Revision tracking records
-*-
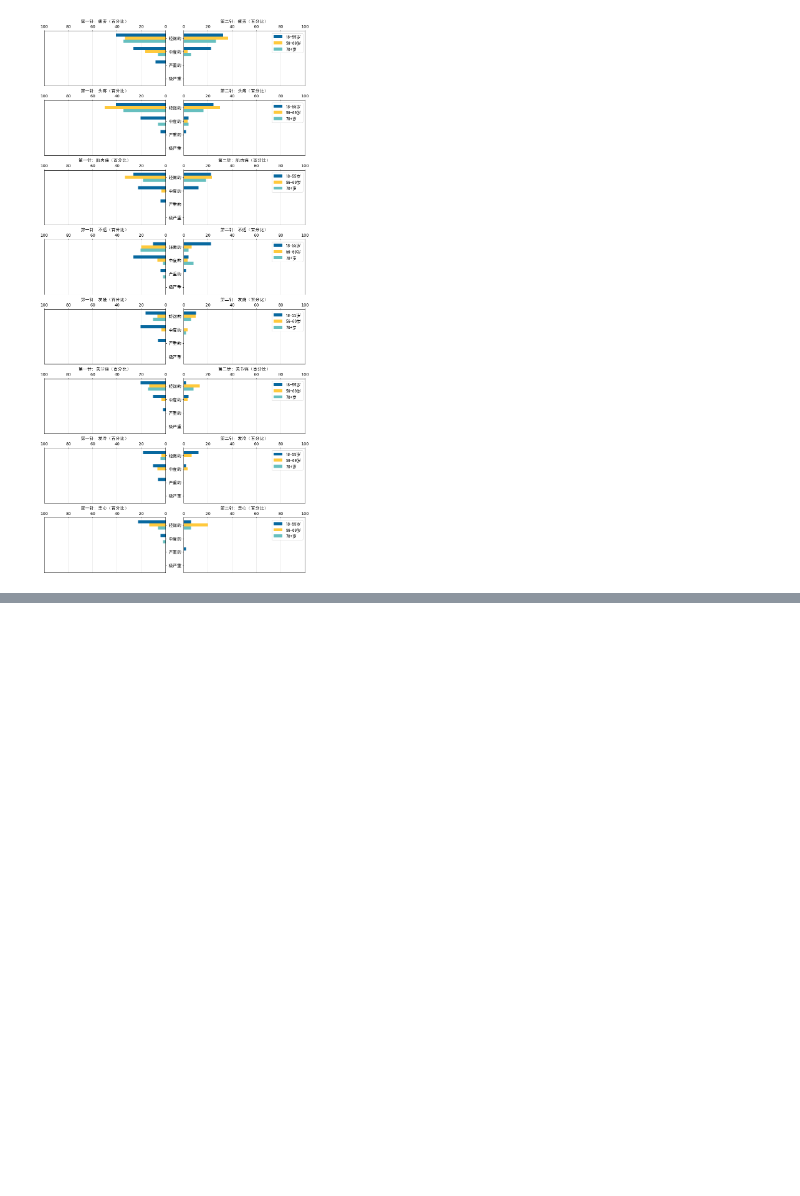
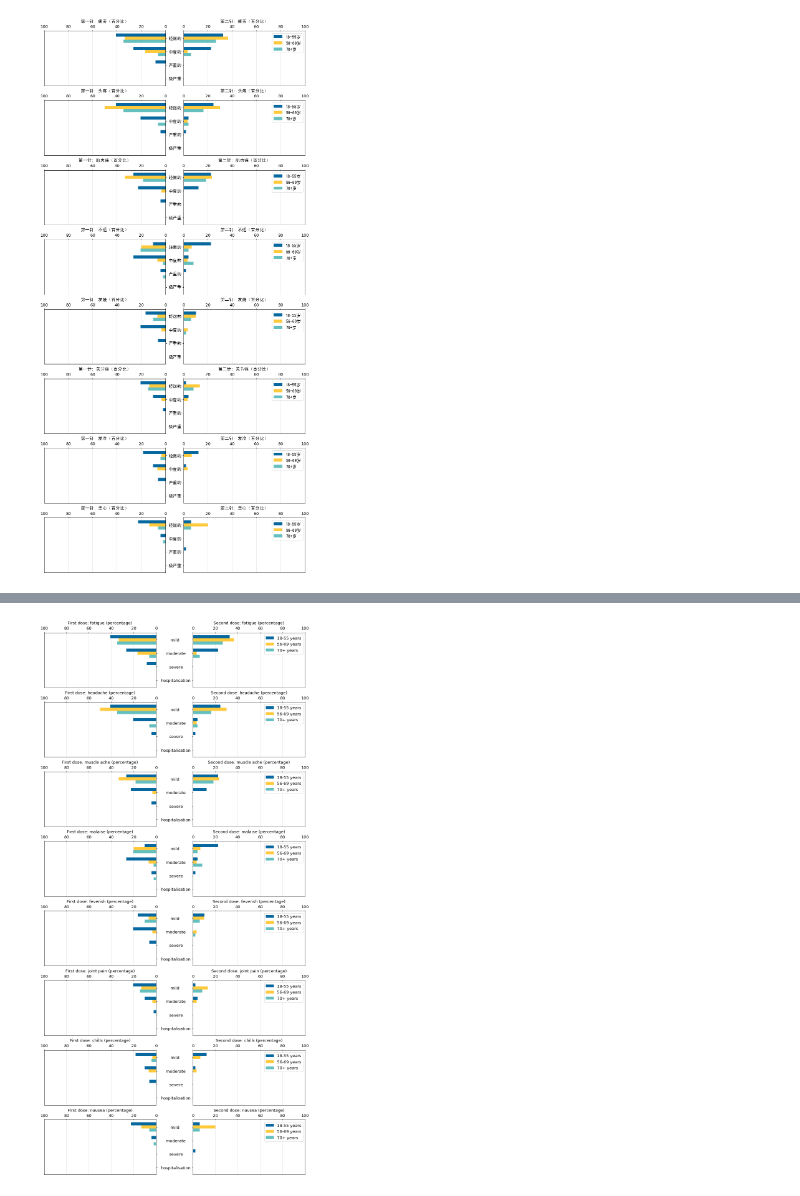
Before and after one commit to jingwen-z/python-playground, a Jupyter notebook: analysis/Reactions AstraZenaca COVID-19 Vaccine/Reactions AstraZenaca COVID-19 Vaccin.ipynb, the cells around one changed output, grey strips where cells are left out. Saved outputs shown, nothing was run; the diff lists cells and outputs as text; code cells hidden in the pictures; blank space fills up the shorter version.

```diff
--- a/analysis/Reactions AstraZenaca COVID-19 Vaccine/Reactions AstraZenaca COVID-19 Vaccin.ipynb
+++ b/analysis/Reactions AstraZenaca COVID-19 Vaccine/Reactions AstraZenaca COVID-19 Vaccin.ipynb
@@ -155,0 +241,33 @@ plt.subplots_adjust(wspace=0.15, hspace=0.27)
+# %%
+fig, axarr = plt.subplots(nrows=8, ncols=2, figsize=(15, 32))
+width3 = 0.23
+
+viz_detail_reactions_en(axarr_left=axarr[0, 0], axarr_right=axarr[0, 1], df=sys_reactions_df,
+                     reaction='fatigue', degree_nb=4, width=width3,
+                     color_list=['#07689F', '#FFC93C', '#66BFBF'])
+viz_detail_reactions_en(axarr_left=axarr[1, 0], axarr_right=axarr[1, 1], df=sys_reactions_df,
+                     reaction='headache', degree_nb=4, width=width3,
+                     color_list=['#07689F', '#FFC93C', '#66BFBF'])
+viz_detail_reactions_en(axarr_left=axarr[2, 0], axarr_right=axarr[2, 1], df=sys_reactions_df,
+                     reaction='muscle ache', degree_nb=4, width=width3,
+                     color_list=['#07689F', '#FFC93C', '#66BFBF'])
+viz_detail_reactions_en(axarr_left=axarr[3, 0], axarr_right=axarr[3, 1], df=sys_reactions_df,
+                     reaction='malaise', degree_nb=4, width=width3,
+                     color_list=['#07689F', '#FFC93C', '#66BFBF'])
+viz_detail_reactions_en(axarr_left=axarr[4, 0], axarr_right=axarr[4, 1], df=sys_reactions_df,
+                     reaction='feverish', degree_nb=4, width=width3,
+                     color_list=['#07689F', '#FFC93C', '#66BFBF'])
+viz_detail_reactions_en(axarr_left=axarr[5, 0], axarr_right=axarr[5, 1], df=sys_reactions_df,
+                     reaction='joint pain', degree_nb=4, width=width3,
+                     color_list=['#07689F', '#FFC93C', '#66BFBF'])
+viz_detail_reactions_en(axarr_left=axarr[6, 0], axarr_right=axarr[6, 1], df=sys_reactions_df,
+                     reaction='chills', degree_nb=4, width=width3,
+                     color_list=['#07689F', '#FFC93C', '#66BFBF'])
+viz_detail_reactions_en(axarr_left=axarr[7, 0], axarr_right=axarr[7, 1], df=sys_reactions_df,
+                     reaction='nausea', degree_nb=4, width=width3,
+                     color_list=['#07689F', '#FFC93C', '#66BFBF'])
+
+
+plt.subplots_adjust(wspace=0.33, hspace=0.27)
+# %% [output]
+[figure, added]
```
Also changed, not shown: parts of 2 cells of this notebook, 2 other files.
-*-
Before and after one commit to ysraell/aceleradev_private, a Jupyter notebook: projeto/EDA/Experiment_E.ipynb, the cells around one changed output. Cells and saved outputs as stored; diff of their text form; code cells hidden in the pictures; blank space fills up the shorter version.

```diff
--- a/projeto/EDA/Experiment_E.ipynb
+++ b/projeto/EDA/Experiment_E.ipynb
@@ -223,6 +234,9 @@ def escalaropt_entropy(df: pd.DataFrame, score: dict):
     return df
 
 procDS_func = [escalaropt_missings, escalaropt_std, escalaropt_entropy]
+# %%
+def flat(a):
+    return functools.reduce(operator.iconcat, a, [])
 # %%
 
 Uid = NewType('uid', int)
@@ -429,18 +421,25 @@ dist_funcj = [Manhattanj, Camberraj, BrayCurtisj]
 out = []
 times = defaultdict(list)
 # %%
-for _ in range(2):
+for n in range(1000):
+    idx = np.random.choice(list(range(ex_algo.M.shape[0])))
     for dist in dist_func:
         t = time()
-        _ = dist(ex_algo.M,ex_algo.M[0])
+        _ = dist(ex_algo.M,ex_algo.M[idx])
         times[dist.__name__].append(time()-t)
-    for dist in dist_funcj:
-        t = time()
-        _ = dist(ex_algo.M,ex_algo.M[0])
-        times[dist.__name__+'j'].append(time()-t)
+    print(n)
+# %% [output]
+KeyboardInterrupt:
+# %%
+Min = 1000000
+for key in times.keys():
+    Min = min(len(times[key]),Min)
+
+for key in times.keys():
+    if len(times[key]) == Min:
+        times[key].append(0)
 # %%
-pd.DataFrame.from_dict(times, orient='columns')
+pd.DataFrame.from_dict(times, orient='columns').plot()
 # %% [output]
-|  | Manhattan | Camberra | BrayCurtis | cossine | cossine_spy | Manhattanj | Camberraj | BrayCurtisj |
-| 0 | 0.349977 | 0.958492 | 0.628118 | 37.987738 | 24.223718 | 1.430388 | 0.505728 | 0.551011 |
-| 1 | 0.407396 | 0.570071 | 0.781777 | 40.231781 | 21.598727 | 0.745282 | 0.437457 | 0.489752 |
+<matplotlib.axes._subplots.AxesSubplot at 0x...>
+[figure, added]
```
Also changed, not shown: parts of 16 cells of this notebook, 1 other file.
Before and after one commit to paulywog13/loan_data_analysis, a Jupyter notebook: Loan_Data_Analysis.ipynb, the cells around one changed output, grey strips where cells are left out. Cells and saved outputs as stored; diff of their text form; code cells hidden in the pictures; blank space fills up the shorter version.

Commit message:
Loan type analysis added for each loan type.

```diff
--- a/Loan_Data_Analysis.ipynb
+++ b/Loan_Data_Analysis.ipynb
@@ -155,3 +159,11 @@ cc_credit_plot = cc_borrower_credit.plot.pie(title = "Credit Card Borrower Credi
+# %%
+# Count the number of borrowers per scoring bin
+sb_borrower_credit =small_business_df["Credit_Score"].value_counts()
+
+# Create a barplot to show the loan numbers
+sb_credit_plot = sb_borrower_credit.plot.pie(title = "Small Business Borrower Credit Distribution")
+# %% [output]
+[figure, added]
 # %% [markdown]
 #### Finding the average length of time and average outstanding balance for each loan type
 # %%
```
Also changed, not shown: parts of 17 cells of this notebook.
-*-
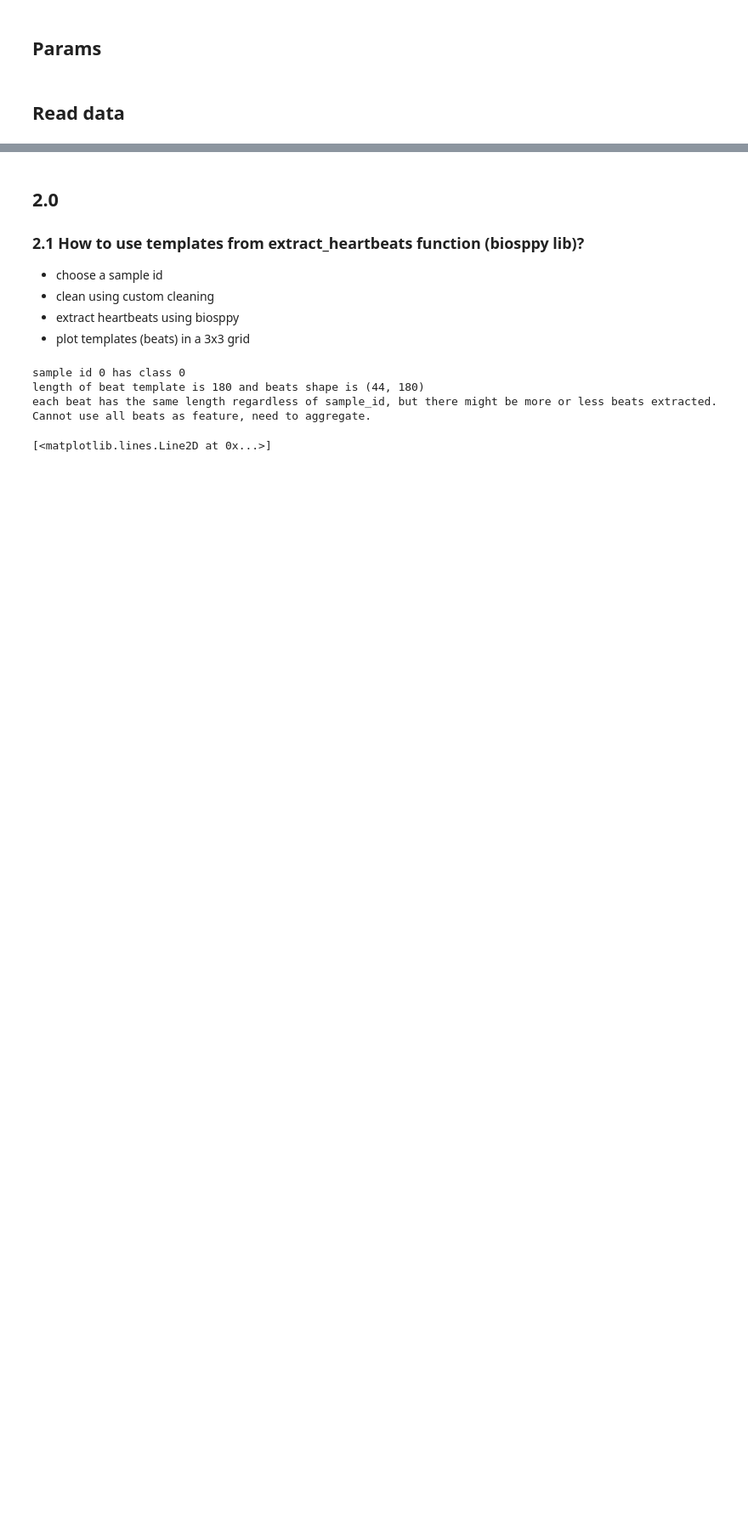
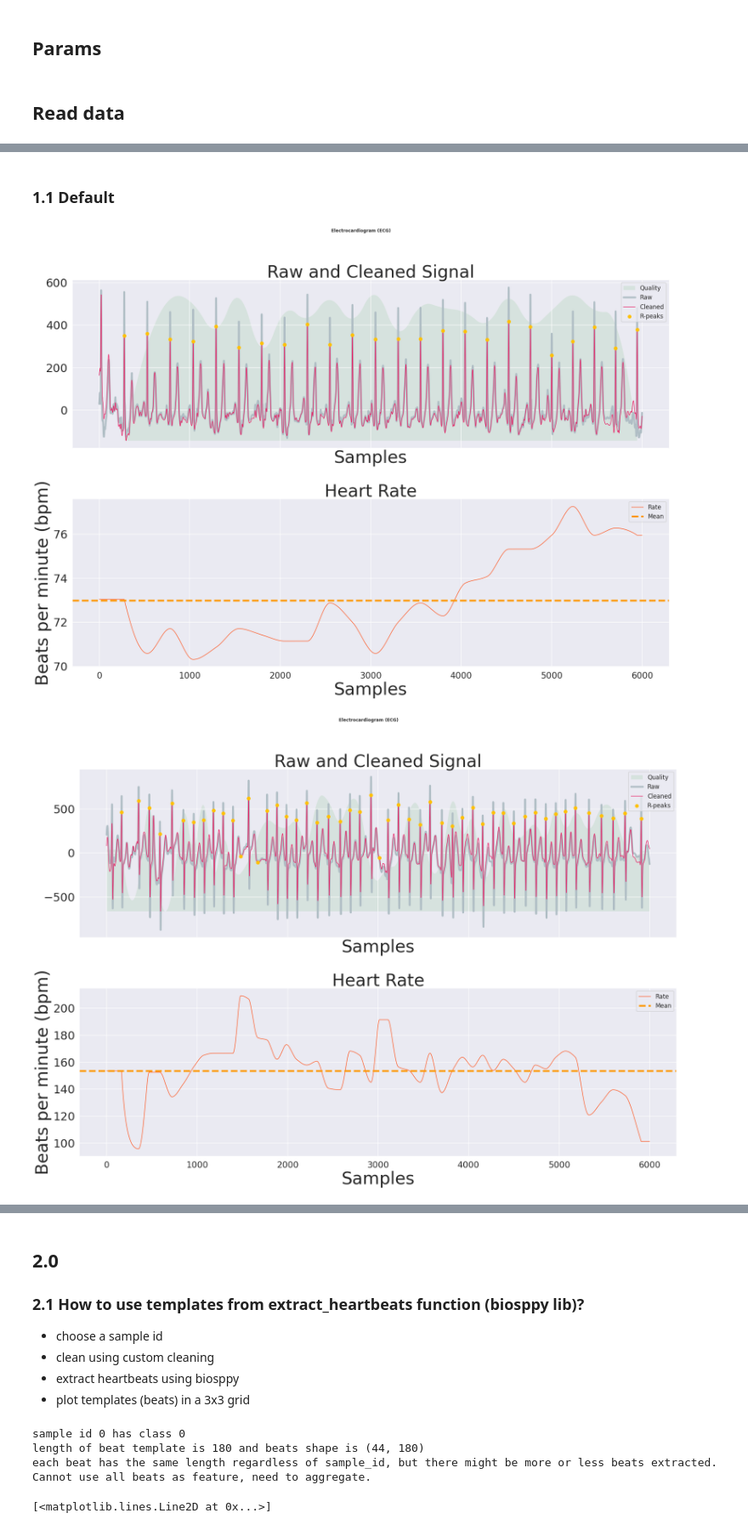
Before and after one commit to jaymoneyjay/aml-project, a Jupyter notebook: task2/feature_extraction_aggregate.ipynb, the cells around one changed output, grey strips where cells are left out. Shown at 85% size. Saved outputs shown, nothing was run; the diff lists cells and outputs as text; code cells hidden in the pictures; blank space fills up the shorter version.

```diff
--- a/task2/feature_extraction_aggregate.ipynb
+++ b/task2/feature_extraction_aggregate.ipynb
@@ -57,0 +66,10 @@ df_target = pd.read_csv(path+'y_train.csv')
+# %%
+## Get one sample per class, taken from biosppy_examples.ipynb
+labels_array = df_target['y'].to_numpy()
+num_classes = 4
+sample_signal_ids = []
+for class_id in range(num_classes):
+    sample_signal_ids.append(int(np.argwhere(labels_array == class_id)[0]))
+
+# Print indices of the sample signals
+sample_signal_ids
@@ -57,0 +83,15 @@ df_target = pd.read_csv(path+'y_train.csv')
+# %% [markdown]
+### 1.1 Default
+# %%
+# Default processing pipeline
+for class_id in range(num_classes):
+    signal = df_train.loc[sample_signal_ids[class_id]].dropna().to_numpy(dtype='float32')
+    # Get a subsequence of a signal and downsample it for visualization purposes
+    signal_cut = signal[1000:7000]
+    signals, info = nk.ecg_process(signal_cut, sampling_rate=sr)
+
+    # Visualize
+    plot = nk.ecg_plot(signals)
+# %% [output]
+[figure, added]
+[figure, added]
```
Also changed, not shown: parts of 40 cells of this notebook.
-*-
• **Task item**
Only lines that include "range" are counted here. Give their number for the records above and add nothing.

• **Solution below**
5